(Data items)
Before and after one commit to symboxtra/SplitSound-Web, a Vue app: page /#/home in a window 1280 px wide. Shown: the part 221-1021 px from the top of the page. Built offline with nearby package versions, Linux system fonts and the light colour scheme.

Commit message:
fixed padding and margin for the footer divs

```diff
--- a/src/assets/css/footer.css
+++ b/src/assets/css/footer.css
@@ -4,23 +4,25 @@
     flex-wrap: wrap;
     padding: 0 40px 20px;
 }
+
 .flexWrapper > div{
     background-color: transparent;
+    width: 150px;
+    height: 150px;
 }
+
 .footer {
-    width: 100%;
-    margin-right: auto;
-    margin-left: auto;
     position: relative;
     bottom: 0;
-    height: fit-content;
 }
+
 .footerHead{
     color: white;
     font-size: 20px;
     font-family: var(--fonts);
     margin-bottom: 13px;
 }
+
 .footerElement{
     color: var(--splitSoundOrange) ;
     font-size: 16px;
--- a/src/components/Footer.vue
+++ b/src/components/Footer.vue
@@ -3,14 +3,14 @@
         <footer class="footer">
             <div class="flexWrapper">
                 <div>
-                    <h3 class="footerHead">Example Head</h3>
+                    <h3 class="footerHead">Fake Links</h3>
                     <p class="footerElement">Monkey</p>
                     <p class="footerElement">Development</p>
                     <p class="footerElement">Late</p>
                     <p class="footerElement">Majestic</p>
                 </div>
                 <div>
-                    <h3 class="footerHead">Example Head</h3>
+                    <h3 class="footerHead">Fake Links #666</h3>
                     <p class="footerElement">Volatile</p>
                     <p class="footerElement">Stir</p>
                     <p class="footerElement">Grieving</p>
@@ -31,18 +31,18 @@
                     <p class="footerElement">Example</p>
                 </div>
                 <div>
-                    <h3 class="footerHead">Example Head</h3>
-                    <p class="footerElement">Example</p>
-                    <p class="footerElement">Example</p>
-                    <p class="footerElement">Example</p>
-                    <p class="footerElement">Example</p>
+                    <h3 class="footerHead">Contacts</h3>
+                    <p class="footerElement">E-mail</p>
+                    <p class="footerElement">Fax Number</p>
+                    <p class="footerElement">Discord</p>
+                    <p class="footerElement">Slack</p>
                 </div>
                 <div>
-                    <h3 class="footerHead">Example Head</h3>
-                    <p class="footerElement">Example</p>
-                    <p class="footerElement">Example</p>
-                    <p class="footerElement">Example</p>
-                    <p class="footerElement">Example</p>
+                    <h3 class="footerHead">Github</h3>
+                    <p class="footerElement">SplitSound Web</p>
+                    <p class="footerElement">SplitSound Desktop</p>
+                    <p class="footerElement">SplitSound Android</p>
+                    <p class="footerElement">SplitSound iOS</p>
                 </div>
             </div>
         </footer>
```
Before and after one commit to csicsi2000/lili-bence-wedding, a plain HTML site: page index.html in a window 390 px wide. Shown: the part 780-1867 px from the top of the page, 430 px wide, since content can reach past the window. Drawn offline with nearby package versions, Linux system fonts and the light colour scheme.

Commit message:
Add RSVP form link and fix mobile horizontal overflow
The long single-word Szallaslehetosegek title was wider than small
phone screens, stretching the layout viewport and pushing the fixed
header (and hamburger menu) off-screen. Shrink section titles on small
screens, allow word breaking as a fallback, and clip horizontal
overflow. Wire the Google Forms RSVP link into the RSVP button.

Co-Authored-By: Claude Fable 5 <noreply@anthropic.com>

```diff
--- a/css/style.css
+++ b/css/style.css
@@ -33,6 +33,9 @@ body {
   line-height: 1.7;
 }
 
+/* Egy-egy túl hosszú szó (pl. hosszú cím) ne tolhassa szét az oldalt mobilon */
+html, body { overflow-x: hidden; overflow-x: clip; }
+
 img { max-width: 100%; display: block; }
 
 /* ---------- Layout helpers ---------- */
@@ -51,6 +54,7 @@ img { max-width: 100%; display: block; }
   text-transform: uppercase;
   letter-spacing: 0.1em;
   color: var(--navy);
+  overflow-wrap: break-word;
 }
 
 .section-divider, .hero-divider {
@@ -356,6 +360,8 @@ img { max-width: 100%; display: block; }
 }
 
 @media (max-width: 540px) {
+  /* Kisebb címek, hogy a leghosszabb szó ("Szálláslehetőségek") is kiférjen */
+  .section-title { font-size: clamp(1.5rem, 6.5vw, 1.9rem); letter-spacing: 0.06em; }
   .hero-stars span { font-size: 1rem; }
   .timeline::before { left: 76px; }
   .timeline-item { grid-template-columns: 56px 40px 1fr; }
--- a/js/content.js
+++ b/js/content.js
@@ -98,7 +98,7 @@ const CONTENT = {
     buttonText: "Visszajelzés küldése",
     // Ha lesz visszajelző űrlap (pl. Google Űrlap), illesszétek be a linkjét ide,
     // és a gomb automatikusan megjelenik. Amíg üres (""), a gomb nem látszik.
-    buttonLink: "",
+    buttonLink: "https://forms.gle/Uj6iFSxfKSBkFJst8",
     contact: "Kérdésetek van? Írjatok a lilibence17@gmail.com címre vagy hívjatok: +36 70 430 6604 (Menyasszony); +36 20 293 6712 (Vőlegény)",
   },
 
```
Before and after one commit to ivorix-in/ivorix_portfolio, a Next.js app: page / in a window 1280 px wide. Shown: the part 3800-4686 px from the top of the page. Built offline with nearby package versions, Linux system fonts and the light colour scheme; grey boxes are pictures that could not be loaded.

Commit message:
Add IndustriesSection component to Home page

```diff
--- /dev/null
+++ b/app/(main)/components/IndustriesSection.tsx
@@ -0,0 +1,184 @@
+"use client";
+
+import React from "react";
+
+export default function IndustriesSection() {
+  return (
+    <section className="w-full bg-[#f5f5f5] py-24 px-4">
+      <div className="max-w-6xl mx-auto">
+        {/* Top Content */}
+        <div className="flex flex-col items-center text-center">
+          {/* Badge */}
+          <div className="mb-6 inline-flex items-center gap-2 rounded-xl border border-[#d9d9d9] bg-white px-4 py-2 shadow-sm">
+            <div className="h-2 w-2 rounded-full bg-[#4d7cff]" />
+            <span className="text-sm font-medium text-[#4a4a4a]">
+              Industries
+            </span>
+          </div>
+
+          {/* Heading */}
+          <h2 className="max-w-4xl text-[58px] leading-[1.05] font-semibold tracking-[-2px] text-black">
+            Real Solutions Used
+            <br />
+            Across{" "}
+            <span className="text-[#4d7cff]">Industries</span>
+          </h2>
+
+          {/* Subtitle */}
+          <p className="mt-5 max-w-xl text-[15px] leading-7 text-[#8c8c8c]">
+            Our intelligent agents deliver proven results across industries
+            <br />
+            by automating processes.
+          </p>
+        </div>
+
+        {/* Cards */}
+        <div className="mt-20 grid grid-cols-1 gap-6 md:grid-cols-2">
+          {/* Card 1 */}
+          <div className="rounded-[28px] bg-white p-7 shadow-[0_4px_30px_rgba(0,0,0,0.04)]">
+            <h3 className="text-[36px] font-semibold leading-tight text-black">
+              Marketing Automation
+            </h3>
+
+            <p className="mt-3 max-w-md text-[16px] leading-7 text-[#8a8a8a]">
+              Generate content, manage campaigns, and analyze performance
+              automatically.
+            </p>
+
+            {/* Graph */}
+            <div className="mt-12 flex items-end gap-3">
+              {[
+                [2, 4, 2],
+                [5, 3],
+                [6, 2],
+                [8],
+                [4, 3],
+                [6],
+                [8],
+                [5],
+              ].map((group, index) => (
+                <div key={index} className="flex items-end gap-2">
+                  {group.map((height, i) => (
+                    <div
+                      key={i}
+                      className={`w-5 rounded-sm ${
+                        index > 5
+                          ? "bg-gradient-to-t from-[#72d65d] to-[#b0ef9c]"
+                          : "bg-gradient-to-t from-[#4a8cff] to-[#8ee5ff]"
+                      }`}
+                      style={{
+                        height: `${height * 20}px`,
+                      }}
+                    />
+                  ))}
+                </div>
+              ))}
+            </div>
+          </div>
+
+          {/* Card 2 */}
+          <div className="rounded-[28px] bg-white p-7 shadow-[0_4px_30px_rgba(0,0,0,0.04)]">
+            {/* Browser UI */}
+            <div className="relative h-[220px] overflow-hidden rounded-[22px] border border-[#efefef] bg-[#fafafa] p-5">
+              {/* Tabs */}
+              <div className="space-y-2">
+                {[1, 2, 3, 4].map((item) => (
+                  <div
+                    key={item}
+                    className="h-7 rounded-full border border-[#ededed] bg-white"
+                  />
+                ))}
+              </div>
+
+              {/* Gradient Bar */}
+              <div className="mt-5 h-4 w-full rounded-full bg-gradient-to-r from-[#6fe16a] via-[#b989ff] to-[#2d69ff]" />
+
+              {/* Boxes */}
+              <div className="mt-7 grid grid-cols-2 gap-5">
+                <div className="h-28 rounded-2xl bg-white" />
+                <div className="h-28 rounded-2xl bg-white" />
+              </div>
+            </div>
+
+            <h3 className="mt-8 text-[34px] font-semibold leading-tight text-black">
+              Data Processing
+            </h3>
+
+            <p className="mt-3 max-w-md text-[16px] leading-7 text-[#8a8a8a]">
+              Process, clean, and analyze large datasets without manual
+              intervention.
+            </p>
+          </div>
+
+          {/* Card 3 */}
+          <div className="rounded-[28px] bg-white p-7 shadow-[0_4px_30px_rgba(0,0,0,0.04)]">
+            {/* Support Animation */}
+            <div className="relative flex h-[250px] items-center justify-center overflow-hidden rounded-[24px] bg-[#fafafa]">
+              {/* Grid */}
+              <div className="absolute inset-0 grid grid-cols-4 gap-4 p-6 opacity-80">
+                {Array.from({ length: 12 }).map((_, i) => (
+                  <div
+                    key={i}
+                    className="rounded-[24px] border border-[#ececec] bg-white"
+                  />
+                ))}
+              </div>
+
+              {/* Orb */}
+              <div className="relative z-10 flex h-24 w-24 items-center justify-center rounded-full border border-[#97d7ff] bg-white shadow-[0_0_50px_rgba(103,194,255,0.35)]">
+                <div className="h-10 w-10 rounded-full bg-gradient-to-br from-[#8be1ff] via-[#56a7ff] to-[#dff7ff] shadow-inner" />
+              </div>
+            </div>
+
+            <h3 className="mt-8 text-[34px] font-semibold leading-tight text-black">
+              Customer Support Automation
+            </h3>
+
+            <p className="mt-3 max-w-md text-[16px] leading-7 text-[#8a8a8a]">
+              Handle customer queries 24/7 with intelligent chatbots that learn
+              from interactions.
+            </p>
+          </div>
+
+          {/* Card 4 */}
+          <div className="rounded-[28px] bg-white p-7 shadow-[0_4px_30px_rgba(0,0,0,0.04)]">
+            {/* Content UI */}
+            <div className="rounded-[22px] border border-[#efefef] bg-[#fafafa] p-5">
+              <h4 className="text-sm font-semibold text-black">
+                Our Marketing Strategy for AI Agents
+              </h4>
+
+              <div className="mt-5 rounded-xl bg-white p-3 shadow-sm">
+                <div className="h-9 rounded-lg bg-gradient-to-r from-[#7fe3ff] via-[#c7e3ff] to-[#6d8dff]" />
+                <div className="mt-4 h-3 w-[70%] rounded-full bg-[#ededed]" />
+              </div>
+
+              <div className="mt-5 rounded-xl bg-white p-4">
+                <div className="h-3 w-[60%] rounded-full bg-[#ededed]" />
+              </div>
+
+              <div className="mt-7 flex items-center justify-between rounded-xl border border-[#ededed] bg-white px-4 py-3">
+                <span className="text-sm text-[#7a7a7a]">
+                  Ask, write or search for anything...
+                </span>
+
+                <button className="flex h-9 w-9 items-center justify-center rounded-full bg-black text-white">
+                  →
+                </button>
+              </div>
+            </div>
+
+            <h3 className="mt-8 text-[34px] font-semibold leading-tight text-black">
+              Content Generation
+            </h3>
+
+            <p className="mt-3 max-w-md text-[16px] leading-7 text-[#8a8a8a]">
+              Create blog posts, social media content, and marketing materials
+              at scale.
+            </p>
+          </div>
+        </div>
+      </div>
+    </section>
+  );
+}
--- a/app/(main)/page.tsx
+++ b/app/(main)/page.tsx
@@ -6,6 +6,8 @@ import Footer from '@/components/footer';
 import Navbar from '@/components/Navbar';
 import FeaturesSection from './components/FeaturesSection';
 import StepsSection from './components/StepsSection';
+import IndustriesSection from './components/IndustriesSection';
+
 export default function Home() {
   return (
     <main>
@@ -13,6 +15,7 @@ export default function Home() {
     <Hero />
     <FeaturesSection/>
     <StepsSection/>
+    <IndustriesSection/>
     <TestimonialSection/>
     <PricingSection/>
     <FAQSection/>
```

(EXERCISE INSTRUCTIONS) Which lines of the data contain the string "components"? Copy each of them.

(RESPONSE TO THIS EXERCISE)
--- a/src/components/Footer.vue
+++ b/src/components/Footer.vue
+++ b/app/(main)/components/IndustriesSection.tsx
@@ -6,6 +6,8 @@ import Footer from '@/components/footer';
 import Navbar from '@/components/Navbar';
 import FeaturesSection from './components/FeaturesSection';
 import StepsSection from './components/StepsSection';
+import IndustriesSection from './components/IndustriesSection';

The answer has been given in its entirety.